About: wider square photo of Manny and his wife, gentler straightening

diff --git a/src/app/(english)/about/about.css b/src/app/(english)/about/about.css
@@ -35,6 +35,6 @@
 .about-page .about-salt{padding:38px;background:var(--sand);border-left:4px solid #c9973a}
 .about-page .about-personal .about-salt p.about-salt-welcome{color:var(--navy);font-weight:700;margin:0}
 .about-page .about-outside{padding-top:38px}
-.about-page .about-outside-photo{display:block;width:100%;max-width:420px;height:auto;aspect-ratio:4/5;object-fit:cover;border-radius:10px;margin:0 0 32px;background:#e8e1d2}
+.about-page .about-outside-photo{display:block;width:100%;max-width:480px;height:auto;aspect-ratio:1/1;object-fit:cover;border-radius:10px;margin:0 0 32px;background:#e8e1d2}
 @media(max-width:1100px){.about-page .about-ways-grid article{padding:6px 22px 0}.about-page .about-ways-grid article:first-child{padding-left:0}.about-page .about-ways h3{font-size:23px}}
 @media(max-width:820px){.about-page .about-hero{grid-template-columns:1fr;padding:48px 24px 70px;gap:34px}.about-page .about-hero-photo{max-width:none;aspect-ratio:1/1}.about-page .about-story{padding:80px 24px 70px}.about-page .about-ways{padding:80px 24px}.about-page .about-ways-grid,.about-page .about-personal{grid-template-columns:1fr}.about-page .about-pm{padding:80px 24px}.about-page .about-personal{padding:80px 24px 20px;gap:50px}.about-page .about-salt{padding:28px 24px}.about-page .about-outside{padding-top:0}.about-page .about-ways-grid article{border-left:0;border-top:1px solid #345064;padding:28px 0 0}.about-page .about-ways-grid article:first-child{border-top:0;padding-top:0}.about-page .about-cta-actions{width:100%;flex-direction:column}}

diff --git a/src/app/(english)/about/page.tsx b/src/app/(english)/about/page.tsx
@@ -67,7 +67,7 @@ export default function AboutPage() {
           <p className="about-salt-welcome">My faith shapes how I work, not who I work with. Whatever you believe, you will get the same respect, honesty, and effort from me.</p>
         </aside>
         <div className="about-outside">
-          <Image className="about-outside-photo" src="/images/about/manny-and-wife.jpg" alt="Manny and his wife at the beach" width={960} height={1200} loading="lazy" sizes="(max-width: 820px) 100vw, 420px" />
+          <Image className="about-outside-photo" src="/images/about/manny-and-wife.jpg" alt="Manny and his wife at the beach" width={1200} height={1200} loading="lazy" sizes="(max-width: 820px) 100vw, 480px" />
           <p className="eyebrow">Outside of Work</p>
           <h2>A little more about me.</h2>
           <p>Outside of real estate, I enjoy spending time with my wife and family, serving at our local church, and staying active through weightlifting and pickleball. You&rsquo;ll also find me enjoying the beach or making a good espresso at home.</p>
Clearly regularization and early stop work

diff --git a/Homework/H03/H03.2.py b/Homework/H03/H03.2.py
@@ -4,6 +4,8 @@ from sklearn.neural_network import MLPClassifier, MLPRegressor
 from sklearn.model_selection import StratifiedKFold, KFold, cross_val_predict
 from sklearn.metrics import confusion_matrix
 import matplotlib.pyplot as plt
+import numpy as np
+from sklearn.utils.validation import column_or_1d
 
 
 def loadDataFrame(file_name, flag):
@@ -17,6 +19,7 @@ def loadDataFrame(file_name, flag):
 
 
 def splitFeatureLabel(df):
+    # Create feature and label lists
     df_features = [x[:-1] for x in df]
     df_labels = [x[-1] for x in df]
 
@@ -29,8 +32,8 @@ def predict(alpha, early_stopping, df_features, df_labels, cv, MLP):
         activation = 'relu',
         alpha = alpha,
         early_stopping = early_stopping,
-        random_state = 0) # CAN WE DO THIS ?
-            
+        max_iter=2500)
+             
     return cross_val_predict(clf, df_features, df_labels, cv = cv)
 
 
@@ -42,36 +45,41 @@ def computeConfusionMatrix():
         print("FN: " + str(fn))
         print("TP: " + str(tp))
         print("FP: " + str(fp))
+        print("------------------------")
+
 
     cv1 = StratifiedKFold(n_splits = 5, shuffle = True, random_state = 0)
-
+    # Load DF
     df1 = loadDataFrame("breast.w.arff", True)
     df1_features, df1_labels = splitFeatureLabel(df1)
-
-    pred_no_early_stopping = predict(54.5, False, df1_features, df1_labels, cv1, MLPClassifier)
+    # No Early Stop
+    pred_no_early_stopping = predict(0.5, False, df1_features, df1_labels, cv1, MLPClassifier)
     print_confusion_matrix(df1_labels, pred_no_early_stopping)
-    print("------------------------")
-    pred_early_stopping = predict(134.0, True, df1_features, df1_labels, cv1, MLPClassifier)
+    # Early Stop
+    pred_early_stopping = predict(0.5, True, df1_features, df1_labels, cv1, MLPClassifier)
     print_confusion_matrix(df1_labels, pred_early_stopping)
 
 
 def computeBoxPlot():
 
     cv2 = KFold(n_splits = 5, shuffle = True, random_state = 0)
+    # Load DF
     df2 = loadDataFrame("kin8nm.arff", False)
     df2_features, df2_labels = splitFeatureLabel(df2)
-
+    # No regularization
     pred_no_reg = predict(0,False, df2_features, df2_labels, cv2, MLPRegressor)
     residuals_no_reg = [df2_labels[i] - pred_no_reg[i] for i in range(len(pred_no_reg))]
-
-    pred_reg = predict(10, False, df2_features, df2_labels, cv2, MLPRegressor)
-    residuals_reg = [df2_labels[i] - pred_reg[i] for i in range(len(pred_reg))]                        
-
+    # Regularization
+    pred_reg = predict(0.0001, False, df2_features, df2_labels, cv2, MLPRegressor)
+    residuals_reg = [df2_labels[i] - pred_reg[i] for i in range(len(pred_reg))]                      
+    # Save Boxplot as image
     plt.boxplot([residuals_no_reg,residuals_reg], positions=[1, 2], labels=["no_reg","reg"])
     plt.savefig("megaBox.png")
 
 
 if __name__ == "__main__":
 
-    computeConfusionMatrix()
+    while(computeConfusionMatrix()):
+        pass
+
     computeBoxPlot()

Instructions for the task: Word for word, write out all of the data above.

Answer below:
About: wider square photo of Manny and his wife, gentler straightening

diff --git a/src/app/(english)/about/about.css b/src/app/(english)/about/about.css
@@ -35,6 +35,6 @@
 .about-page .about-salt{padding:38px;background:var(--sand);border-left:4px solid #c9973a}
 .about-page .about-personal .about-salt p.about-salt-welcome{color:var(--navy);font-weight:700;margin:0}
 .about-page .about-outside{padding-top:38px}
-.about-page .about-outside-photo{display:block;width:100%;max-width:420px;height:auto;aspect-ratio:4/5;object-fit:cover;border-radius:10px;margin:0 0 32px;background:#e8e1d2}
+.about-page .about-outside-photo{display:block;width:100%;max-width:480px;height:auto;aspect-ratio:1/1;object-fit:cover;border-radius:10px;margin:0 0 32px;background:#e8e1d2}
 @media(max-width:1100px){.about-page .about-ways-grid article{padding:6px 22px 0}.about-page .about-ways-grid article:first-child{padding-left:0}.about-page .about-ways h3{font-size:23px}}
 @media(max-width:820px){.about-page .about-hero{grid-template-columns:1fr;padding:48px 24px 70px;gap:34px}.about-page .about-hero-photo{max-width:none;aspect-ratio:1/1}.about-page .about-story{padding:80px 24px 70px}.about-page .about-ways{padding:80px 24px}.about-page .about-ways-grid,.about-page .about-personal{grid-template-columns:1fr}.about-page .about-pm{padding:80px 24px}.about-page .about-personal{padding:80px 24px 20px;gap:50px}.about-page .about-salt{padding:28px 24px}.about-page .about-outside{padding-top:0}.about-page .about-ways-grid article{border-left:0;border-top:1px solid #345064;padding:28px 0 0}.about-page .about-ways-grid article:first-child{border-top:0;padding-top:0}.about-page .about-cta-actions{width:100%;flex-direction:column}}

diff --git a/src/app/(english)/about/page.tsx b/src/app/(english)/about/page.tsx
@@ -67,7 +67,7 @@ export default function AboutPage() {
           <p className="about-salt-welcome">My faith shapes how I work, not who I work with. Whatever you believe, you will get the same respect, honesty, and effort from me.</p>
         </aside>
         <div className="about-outside">
-          <Image className="about-outside-photo" src="/images/about/manny-and-wife.jpg" alt="Manny and his wife at the beach" width={960} height={1200} loading="lazy" sizes="(max-width: 820px) 100vw, 420px" />
+          <Image className="about-outside-photo" src="/images/about/manny-and-wife.jpg" alt="Manny and his wife at the beach" width={1200} height={1200} loading="lazy" sizes="(max-width: 820px) 100vw, 480px" />
           <p className="eyebrow">Outside of Work</p>
           <h2>A little more about me.</h2>
           <p>Outside of real estate, I enjoy spending time with my wife and family, serving at our local church, and staying active through weightlifting and pickleball. You&rsquo;ll also find me enjoying the beach or making a good espresso at home.</p>
Clearly regularization and early stop work

diff --git a/Homework/H03/H03.2.py b/Homework/H03/H03.2.py
@@ -4,6 +4,8 @@ from sklearn.neural_network import MLPClassifier, MLPRegressor
 from sklearn.model_selection import StratifiedKFold, KFold, cross_val_predict
 from sklearn.metrics import confusion_matrix
 import matplotlib.pyplot as plt
+import numpy as np
+from sklearn.utils.validation import column_or_1d
 
 
 def loadDataFrame(file_name, flag):
@@ -17,6 +19,7 @@ def loadDataFrame(file_name, flag):
 
 
 def splitFeatureLabel(df):
+    # Create feature and label lists
     df_features = [x[:-1] for x in df]
     df_labels = [x[-1] for x in df]
 
@@ -29,8 +32,8 @@ def predict(alpha, early_stopping, df_features, df_labels, cv, MLP):
         activation = 'relu',
         alpha = alpha,
         early_stopping = early_stopping,
-        random_state = 0) # CAN WE DO THIS ?
-            
+        max_iter=2500)
+             
     return cross_val_predict(clf, df_features, df_labels, cv = cv)
 
 
@@ -42,36 +45,41 @@ def computeConfusionMatrix():
         print("FN: " + str(fn))
         print("TP: " + str(tp))
         print("FP: " + str(fp))
+        print("------------------------")
+
 
     cv1 = StratifiedKFold(n_splits = 5, shuffle = True, random_state = 0)
-
+    # Load DF
     df1 = loadDataFrame("breast.w.arff", True)
     df1_features, df1_labels = splitFeatureLabel(df1)
-
-    pred_no_early_stopping = predict(54.5, False, df1_features, df1_labels, cv1, MLPClassifier)
+    # No Early Stop
+    pred_no_early_stopping = predict(0.5, False, df1_features, df1_labels, cv1, MLPClassifier)
     print_confusion_matrix(df1_labels, pred_no_early_stopping)
-    print("------------------------")
-    pred_early_stopping = predict(134.0, True, df1_features, df1_labels, cv1, MLPClassifier)
+    # Early Stop
+    pred_early_stopping = predict(0.5, True, df1_features, df1_labels, cv1, MLPClassifier)
     print_confusion_matrix(df1_labels, pred_early_stopping)
 
 
 def computeBoxPlot():
 
     cv2 = KFold(n_splits = 5, shuffle = True, random_state = 0)
+    # Load DF
     df2 = loadDataFrame("kin8nm.arff", False)
     df2_features, df2_labels = splitFeatureLabel(df2)
-
+    # No regularization
     pred_no_reg = predict(0,False, df2_features, df2_labels, cv2, MLPRegressor)
     residuals_no_reg = [df2_labels[i] - pred_no_reg[i] for i in range(len(pred_no_reg))]
-
-    pred_reg = predict(10, False, df2_features, df2_labels, cv2, MLPRegressor)
-    residuals_reg = [df2_labels[i] - pred_reg[i] for i in range(len(pred_reg))]                        
-
+    # Regularization
+    pred_reg = predict(0.0001, False, df2_features, df2_labels, cv2, MLPRegressor)
+    residuals_reg = [df2_labels[i] - pred_reg[i] for i in range(len(pred_reg))]                      
+    # Save Boxplot as image
     plt.boxplot([residuals_no_reg,residuals_reg], positions=[1, 2], labels=["no_reg","reg"])
     plt.savefig("megaBox.png")
 
 
 if __name__ == "__main__":
 
-    computeConfusionMatrix()
+    while(computeConfusionMatrix()):
+        pass
+
     computeBoxPlot()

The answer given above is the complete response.